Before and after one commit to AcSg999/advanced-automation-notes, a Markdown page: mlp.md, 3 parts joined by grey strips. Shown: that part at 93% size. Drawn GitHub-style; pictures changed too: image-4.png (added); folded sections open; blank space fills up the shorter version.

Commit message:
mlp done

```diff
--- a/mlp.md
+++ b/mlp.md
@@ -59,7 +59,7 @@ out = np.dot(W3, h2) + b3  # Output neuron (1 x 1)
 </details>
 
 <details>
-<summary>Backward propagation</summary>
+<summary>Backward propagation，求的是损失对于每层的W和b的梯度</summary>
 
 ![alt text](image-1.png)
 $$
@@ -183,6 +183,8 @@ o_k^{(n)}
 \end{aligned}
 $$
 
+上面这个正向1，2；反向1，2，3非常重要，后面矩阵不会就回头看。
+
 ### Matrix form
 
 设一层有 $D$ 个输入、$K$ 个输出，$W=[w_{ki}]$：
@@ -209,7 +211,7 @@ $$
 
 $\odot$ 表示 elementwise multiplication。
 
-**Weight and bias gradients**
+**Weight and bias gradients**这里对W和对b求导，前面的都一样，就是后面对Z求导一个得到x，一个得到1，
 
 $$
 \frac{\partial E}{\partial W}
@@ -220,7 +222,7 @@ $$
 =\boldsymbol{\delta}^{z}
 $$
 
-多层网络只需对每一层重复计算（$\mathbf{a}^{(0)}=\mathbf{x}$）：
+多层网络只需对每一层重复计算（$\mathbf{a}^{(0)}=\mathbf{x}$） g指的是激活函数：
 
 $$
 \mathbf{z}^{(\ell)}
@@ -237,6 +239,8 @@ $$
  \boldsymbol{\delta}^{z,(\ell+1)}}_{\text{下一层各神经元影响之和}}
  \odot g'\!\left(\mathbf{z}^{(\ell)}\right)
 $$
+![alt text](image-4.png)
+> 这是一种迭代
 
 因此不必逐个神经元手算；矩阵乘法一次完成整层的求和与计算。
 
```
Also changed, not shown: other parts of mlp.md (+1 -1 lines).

## ASSIGNMENT:
Check the listing above for lines containing the string "mathbf", and copy each one.

## RESULT FOR THIS EXERCISE:
-多层网络只需对每一层重复计算（$\mathbf{a}^{(0)}=\mathbf{x}$）：
+多层网络只需对每一层重复计算（$\mathbf{a}^{(0)}=\mathbf{x}$） g指的是激活函数：
 \mathbf{z}^{(\ell)}
  \odot g'\!\left(\mathbf{z}^{(\ell)}\right)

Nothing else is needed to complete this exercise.